(redirected from Riegle-Neal Act of 1994)

Riegle-Neal Interstate Banking and Branching Efficiency Act of 1994

Law permitting interstate banking in the U.S.

Riegle-Neal Interstate Banking and Branching Efficiency Act of 1994

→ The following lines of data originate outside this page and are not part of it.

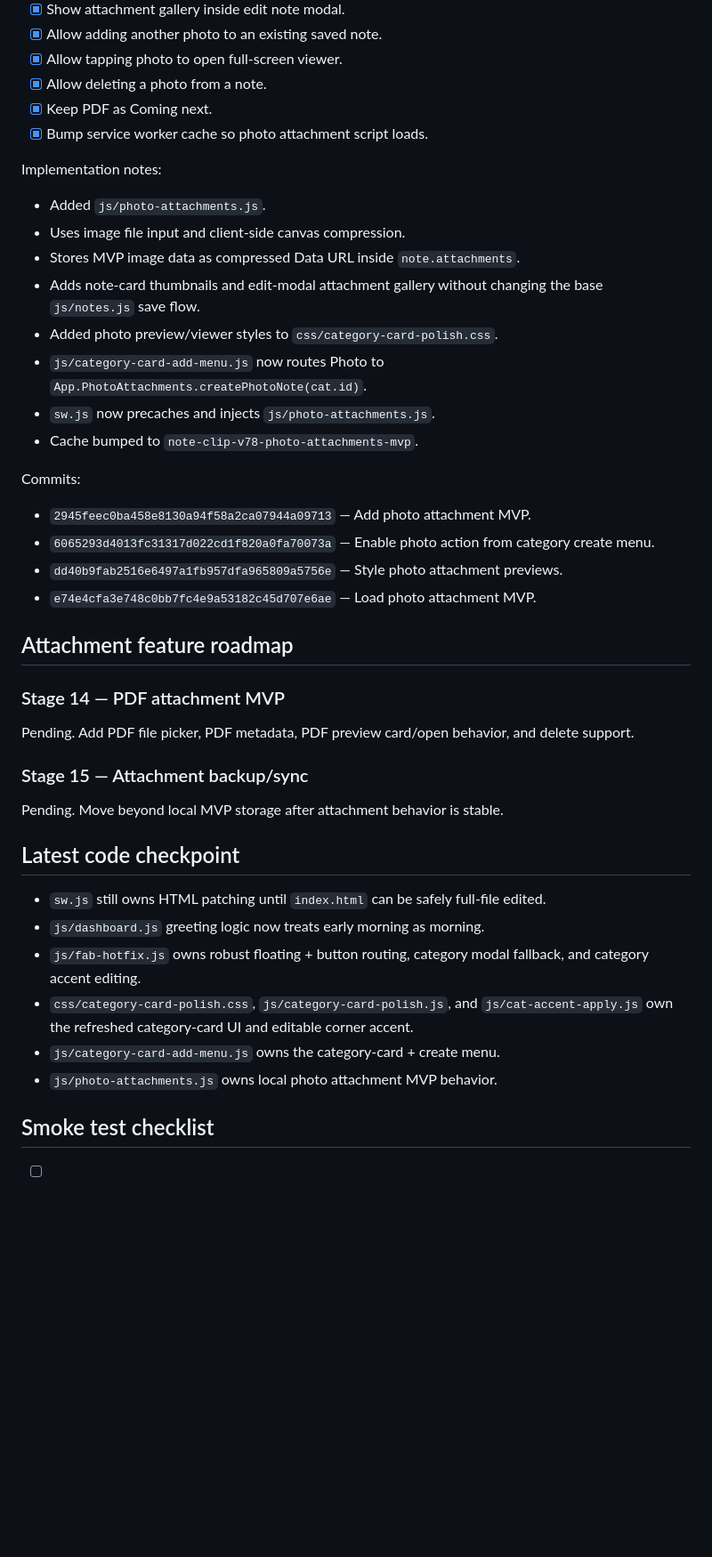
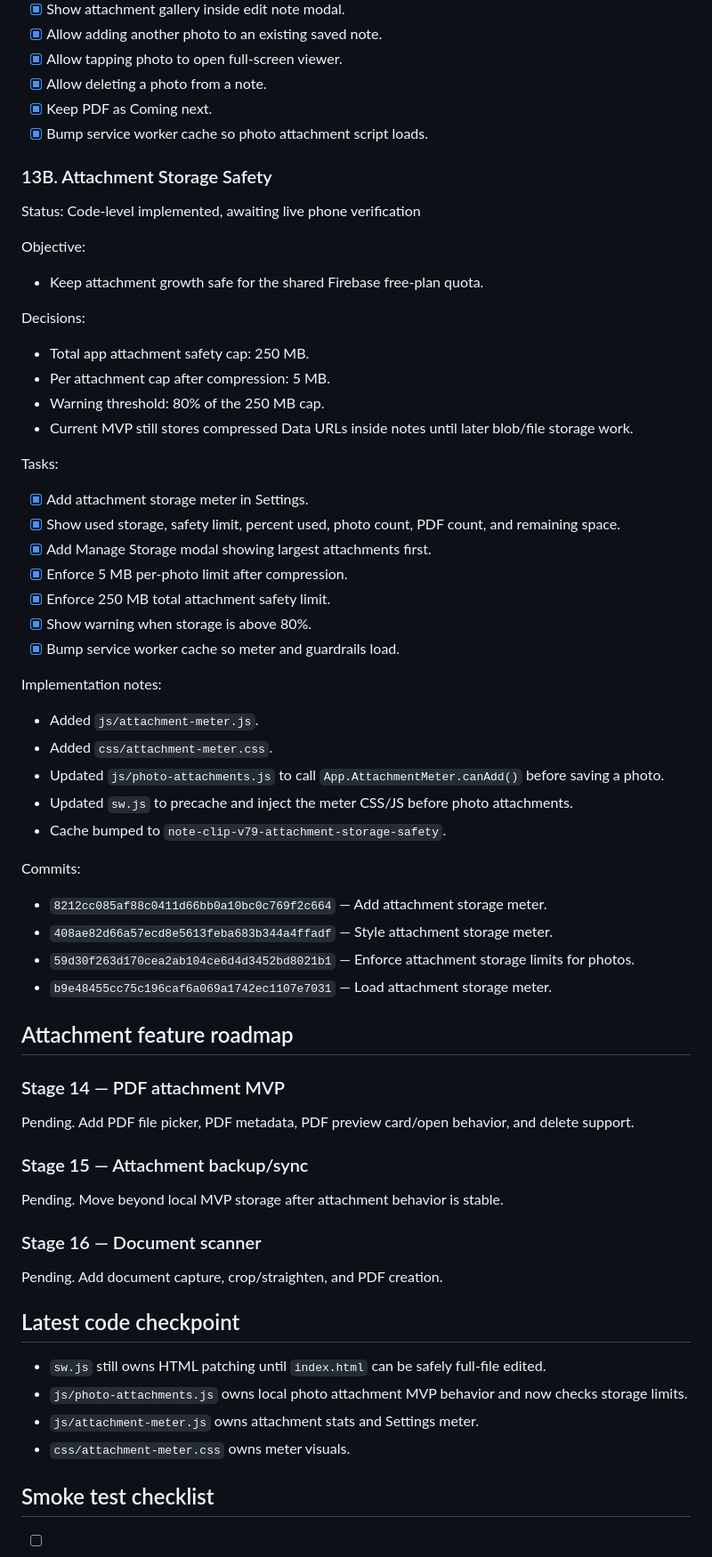
Before and after one commit to davidfontenelle80-cloud/note-clip, a Markdown page: TEMPORARY_TRACKER.md, the part around one of its changes. Shown at 89% size. Rendered like a GitHub page; blank space fills up the shorter version.

Commit message:
Track attachment storage safety stage

```diff
--- a/TEMPORARY_TRACKER.md
+++ b/TEMPORARY_TRACKER.md
@@ -80,21 +68,39 @@ Tasks:
 - [x] Keep PDF as Coming next.
 - [x] Bump service worker cache so photo attachment script loads.
 
+### 13B. Attachment Storage Safety
+Status: Code-level implemented, awaiting live phone verification
+
+Objective:
+- Keep attachment growth safe for the shared Firebase free-plan quota.
+
+Decisions:
+- Total app attachment safety cap: 250 MB.
+- Per attachment cap after compression: 5 MB.
+- Warning threshold: 80% of the 250 MB cap.
+- Current MVP still stores compressed Data URLs inside notes until later blob/file storage work.
+
+Tasks:
+- [x] Add attachment storage meter in Settings.
+- [x] Show used storage, safety limit, percent used, photo count, PDF count, and remaining space.
+- [x] Add Manage Storage modal showing largest attachments first.
+- [x] Enforce 5 MB per-photo limit after compression.
+- [x] Enforce 250 MB total attachment safety limit.
+- [x] Show warning when storage is above 80%.
+- [x] Bump service worker cache so meter and guardrails load.
+
 Implementation notes:
-- Added `js/photo-attachments.js`.
-- Uses image file input and client-side canvas compression.
-- Stores MVP image data as compressed Data URL inside `note.attachments`.
-- Adds note-card thumbnails and edit-modal attachment gallery without changing the base `js/notes.js` save flow.
-- Added photo preview/viewer styles to `css/category-card-polish.css`.
-- `js/category-card-add-menu.js` now routes Photo to `App.PhotoAttachments.createPhotoNote(cat.id)`.
-- `sw.js` now precaches and injects `js/photo-attachments.js`.
-- Cache bumped to `note-clip-v78-photo-attachments-mvp`.
+- Added `js/attachment-meter.js`.
+- Added `css/attachment-meter.css`.
+- Updated `js/photo-attachments.js` to call `App.AttachmentMeter.canAdd()` before saving a photo.
+- Updated `sw.js` to precache and inject the meter CSS/JS before photo attachments.
+- Cache bumped to `note-clip-v79-attachment-storage-safety`.
 
 Commits:
-- `2945feec0ba458e8130a94f58a2ca07944a09713` — Add photo attachment MVP.
-- `6065293d4013fc31317d022cd1f820a0fa70073a` — Enable photo action from category create menu.
-- `dd40b9fab2516e6497a1fb957dfa965809a5756e` — Style photo attachment previews.
-- `e74e4cfa3e748c0bb7fc4e9a53182c45d707e6ae` — Load photo attachment MVP.
+- `8212cc085af88c0411d66bb0a10bc0c769f2c664` — Add attachment storage meter.
+- `408ae82d66a57ecd8e5613feba683b344a4ffadf` — Style attachment storage meter.
+- `59d30f263d170cea2ab104ce6d4d3452bd8021b1` — Enforce attachment storage limits for photos.
+- `b9e48455cc75c196caf6a069a1742ec1107e7031` — Load attachment storage meter.
 
 ## Attachment feature roadmap
 
@@ -104,13 +110,14 @@ Pending. Add PDF file picker, PDF metadata, PDF preview card/open behavior, and
 ### Stage 15 — Attachment backup/sync
 Pending. Move beyond local MVP storage after attachment behavior is stable.
 
+### Stage 16 — Document scanner
+Pending. Add document capture, crop/straighten, and PDF creation.
+
 ## Latest code checkpoint
 - `sw.js` still owns HTML patching until `index.html` can be safely full-file edited.
-- `js/dashboard.js` greeting logic now treats early morning as morning.
-- `js/fab-hotfix.js` owns robust floating + button routing, category modal fallback, and category accent editing.
-- `css/category-card-polish.css`, `js/category-card-polish.js`, and `js/cat-accent-apply.js` own the refreshed category-card UI and editable corner accent.
-- `js/category-card-add-menu.js` owns the category-card + create menu.
-- `js/photo-attachments.js` owns local photo attachment MVP behavior.
+- `js/photo-attachments.js` owns local photo attachment MVP behavior and now checks storage limits.
+- `js/attachment-meter.js` owns attachment stats and Settings meter.
+- `css/attachment-meter.css` owns meter visuals.
 
 ## Smoke test checklist
 - [ ] Dashboard loads.
```
Also changed, not shown: other parts of TEMPORARY_TRACKER.md (+8 -27 lines).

Legislation in the United States repealing previous restrictions on banks from operating in more than one state. The Riegle-Neal Act allowed banks, under certain circumstances, to acquire banks or set up branches in other states without creating a separate subsidiary. The Act streamlined banking regulation in the United States, and, for the first time, allowed out-of-state residents to set up bank accounts. It also gave federal regulators the authority to ensure that out-of-state deposits do not dominate American banking.
References in periodicals archive ?
the Riegle-Neal Act of 1994 and the Gramm-Leach Bliley Act of 1999) have also given birth to numerous studies investigating the effects of deregulation on banks' managerial compensation structures.
Effective size caps on banks were imposed by the banking reforms of the 1930s, and there was an effort to maintain such restrictions in the Riegle-Neal Act of 1994.
In the post-1986 period, I would highlight the same two acts that Bob emphasized: the relaxation of most restrictions on interstate banking in the Riegle-Neal Act of 1994 and the repeal of the Glass-Steagall Act's restrictions on most combinations of commercial and investment banking in the Gramm-Leach-Bliley Act of 1999.
Finally, the authors observe that equity-based compensation is more important after the Riegle-Neal Act of 1994.
By allowing the widespread establishment of interstate bank branching networks via mergers, the Riegle-Neal Act of 1994 prompted a dramatic decline in the total number of banks operating in the U.
The prohibitions on interstate branching in general were greatly attenuated by the Riegle-Neal Act of 1994 authorizing interstate bank mergers and permitting interstate branching on a state opt-out basis.
Moreover, the extent to which mergers can increase national concentration is limited by the provisions in the Riegle-Neal Act of 1994, which amended the Bank Holding Company Act and established national (10 percent) and state-by-state (30 percent) deposit concentration limits for interstate bank acquisitions.
Only with the phased-in application in the late 1990s of the Riegle-Neal Act of 1994 will most (but not all
Moreover, the extent to which mergers can increase national concentration is limited by the provisions in the Riegle-Neal Act of 1994 that amended the Bank Holding Company Act and established national (10 percent) and state-by-state (30 percent) deposit concentration limits for interstate bank acquisitions.